  • Paul Loebe

    Semantics. Guess, prediction, and hypothesis are all synonyms.

  • jaxkayaker

    Paul – It’s not just semantics. Macroevolution (=speciation) often (but not always) results from the accumulation of changes (mutations) occurring in microevolution, but microevolution doesn’t invariably result in macroevolution. Researchers have been recently (last 30 years or so, IIRC) observing microevolutionary change in species of Darwin’s finches on islands in the Galapagos archipelago (varying selection pressure with variation in rainfall), but no recent macroevolutionary (speciation) events.

    On the other hand, speciation or macroevolution can sometimes take place in one big step by duplication of the entire genome (autopolyploidy) or combination of two independent genomes in hybrids (allopolyploidy), resulting in a new lineage reproductively isolated from the parental lineage(s). Autopolyploidy is probably responsible for the existence of two species of grey treefrog in the eastern U.S., one of which has twice the chromosome number of the other, but are otherwise nearly physically identical. Allopolyploidy is likely the means by which parthenogenetic lizard species of the genus Sceloporus evolved.

    And a hypothesis is not just a guess, nor is a prediction just a guess. Sometimes a hypothesis is not distinct from a prediction, other times a hypothesis has multiple predictions associated with it. A hypothesis is a testable, falsifiable explanation for observed data. A prediction is the rationally expected, logical outcome of observations, hypotheses or scientific principles. When your time permits, take a look at those Nation Academies pubs I linked earlier. I believe the PDFs are available as free downloads. They specifically discuss the terms hypthesis, theory and laws to try to educate the general public, just as you are attempting to do with your post.

  • Justin Griffith

    @34 I personally agree that it’s important, and not semantic to define these terms accurately.

    @ Paul – If somebody is going to debunk something, they need to be fluent in the target’s jargon – hence explaining that microevolution IS macroevolution on long timescales is worth pointing out. This shifts the argument towards even more scientifically verifiable arguments – age of the earth, etc.

    One nit-pick @34

    but no recent macroevolutionary (speciation) events.

    This isn’t true. Speciation has been observed.

  • jaxkayaker

    Probably my last comment on this topic, since we all have other things to do.

    Paul – a better explanation to you might be that the distinction between theory and hypothesis is also a semantic distinction, but important because it can be misleading if the distinction is not properly made. In vernacular English, there is no distinction between theory and hypothesis, but in the jargon of scientists and philosophers of science, there is a distinction, and it’s an important one. The same is true of hypothesis versus guess and microevolution versus macroevolution. It sounds as though your instructor was trying to keep things simple in an introduction to the subject, which is necessary, but oversimplification can be misleading.

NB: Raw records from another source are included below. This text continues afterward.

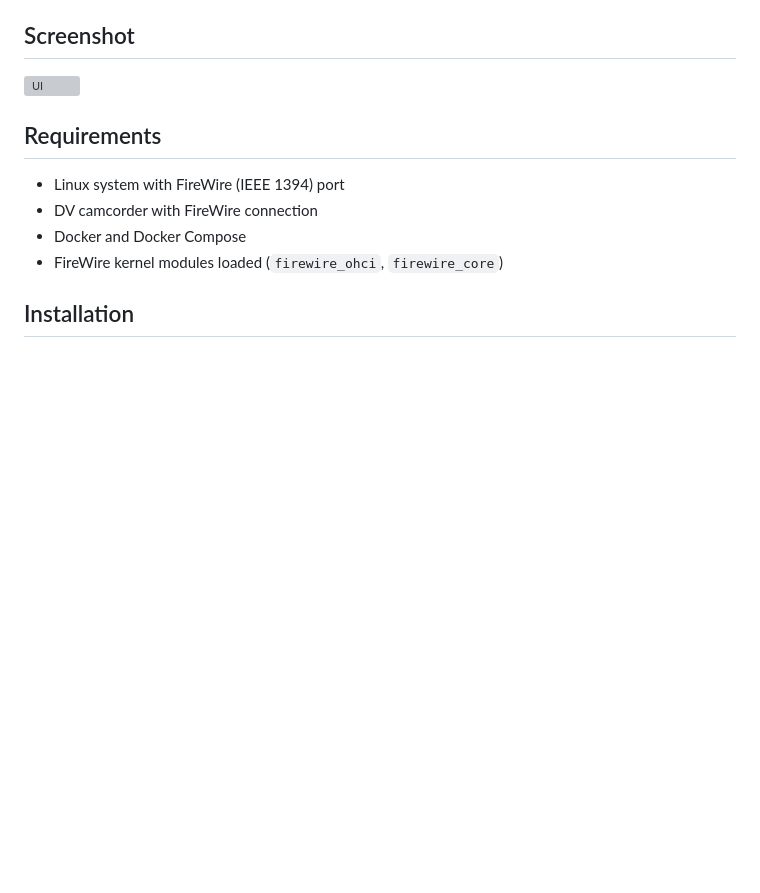
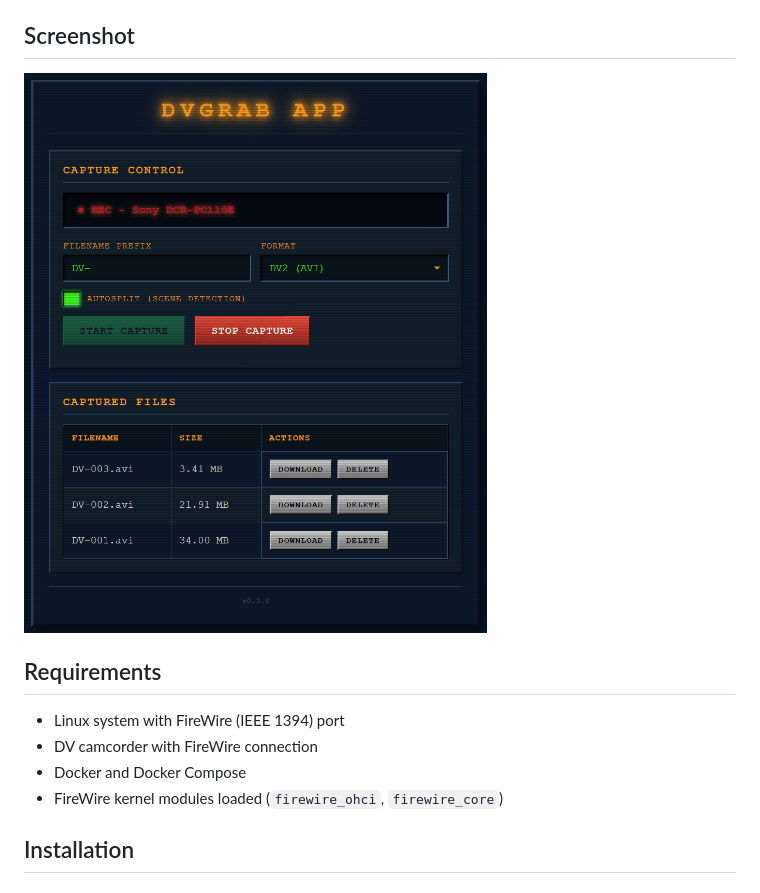
Before and after one commit to alanbaugher/dvgrab-WebUI-podman, a Markdown page: README.md, the part around the change. Rendered like a GitHub page; pictures changed too: screenshots/dvgrab-recording.png (added); blank space fills up the shorter version; grey boxes are pictures that could not be loaded.

Commit message:
Update screenshot to recording state

```diff
--- a/README.md
+++ b/README.md
@@ -16,7 +16,7 @@ A web-based UI for capturing DV video from FireWire-connected camcorders using d
 
 ## Screenshot
 
-![UI](screenshots/ui-idle.png)
+![UI](screenshots/dvgrab-recording.png)
 
 ## Requirements
 
```
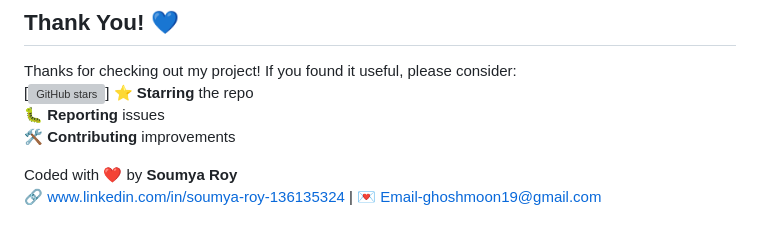
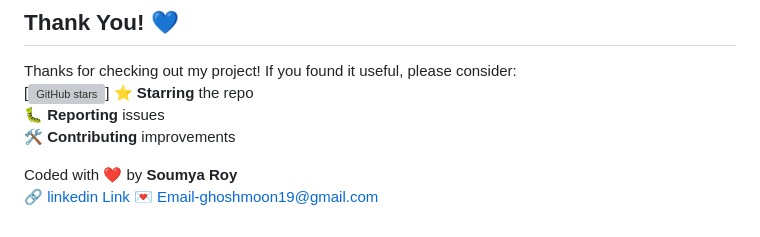
Before and after one commit to Soumya2-Roy/Edunet-Shell-Internship, a Markdown page: README.md, the part around the change. Rendered like a GitHub page; grey boxes are pictures that could not be loaded.

```diff
--- a/README.md
+++ b/README.md
@@ -187,4 +187,5 @@ Thanks for checking out my project! If you found it useful, please consider:
 🛠 **Contributing** improvements
 
 Coded with ❤️ by **Soumya Roy**
-🔗 www.linkedin.com/in/soumya-roy-136135324 | 💌 Email-ghoshmoon19@gmail.com
+🔗 [linkedin Link](www.linkedin.com/in/soumya-roy-136135324)
+💌 Email-ghoshmoon19@gmail.com
```
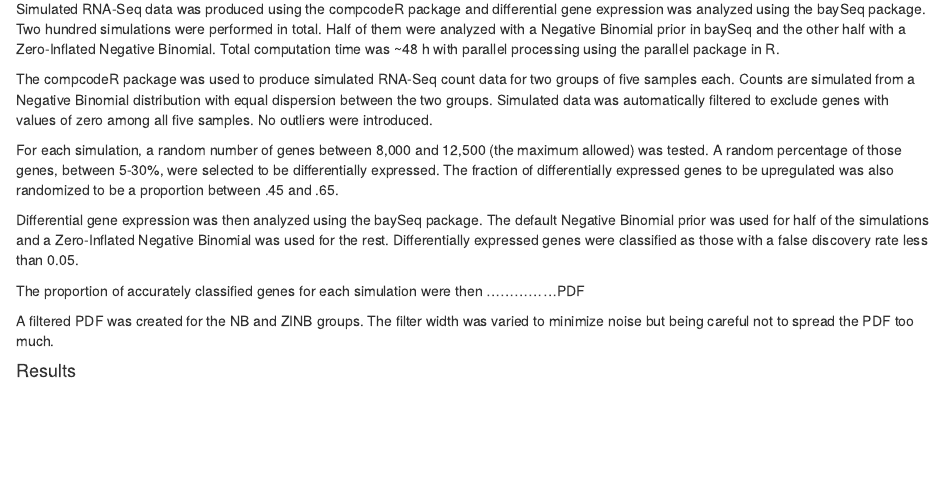
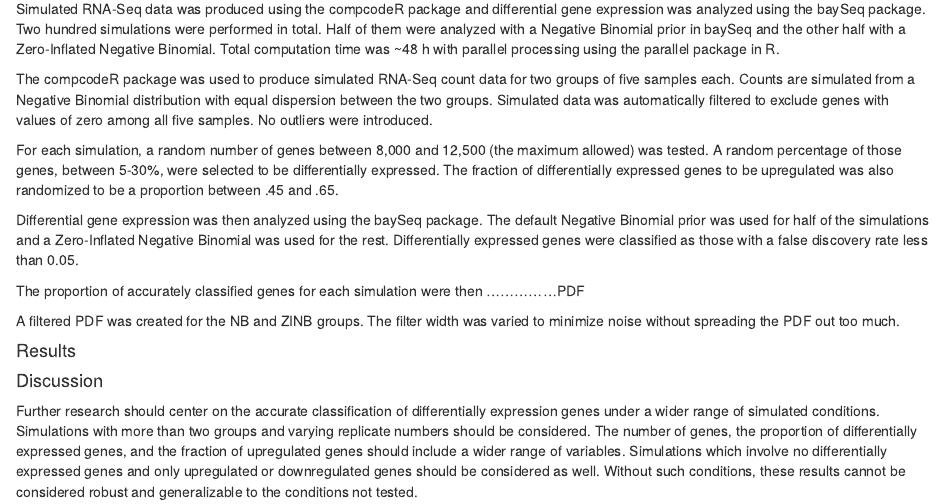
Before and after one commit to mblai35/Homework-Repo, an R Markdown document (HeinzFinalProject.Rmd): the page in a window 1100 px wide, from 310 px down. The pictures show the output file HeinzFinalProject.html that the author committed with the source, opened offline.

Commit message:
in progress

```diff
--- a/HeinzFinalProject.Rmd
+++ b/HeinzFinalProject.Rmd
@@ -23,7 +23,11 @@ Error and assumptions made at this stage can affect downstream analyses. This ef
   The proportion of accurately classified genes for each simulation were then  ...............PDF
 
 
-  A filtered PDF was created for the NB and ZINB groups. The filter width was varied to minimize noise but being careful not to spread the PDF too much.
+  A filtered PDF was created for the NB and ZINB groups. The filter width was varied to minimize noise without spreading the PDF out too much.
 
 
 #### Results
+
+#### Discussion
+
+Further research should center on the accurate classification of differentially expression genes under a wider range of simulated conditions. Simulations with more than two groups and varying replicate numbers should be considered. The number of genes, the proportion of differentially expressed genes, and the fraction of upregulated genes should include a wider range of variables. Simulations which involve no differentially expressed genes and only upregulated or downregulated genes should be considered as well. Without such conditions, these results cannot be considered robust and generalizable to the conditions not tested.
```
Also changed, not shown: compcodeRPDFs.R (added, +8 -0 lines), compcodeRbaySeq.R (+4 -5 lines), HeinzFinalProject.html.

    Justin – if you re-read my comment, you’ll find that I was referring to not having observed recent speciation events specifically in the case of Darwin’s finches, not that we’ve never observed speciation. I was giving Paul an example of microevolution that hasn’t yet resulted in macroevolution, and might never do so. Quote mining and quoting out of context to alter the meaning of what was written is a creationist tactic. I’ll assume you just mis-read what I wrote. I’m well aware that cases of speciation have been observed.

  • Paul Loebe

    Very well. Perhaps the use of the word guess was not definitive enough for the context of the meaning for hypothesis. There are bigger fish to fry.. Thanks for helping me understand a little better. Again, I am no scientist. I prefer the social sciences to the physical ones.

    All in all: good stuff!

  • Justin Griffith

    Yes, I did misread it. Damn – and I spent like 3 extra minutes searching for that particular hyperlink.

    @Paul Indeed, Good stuff.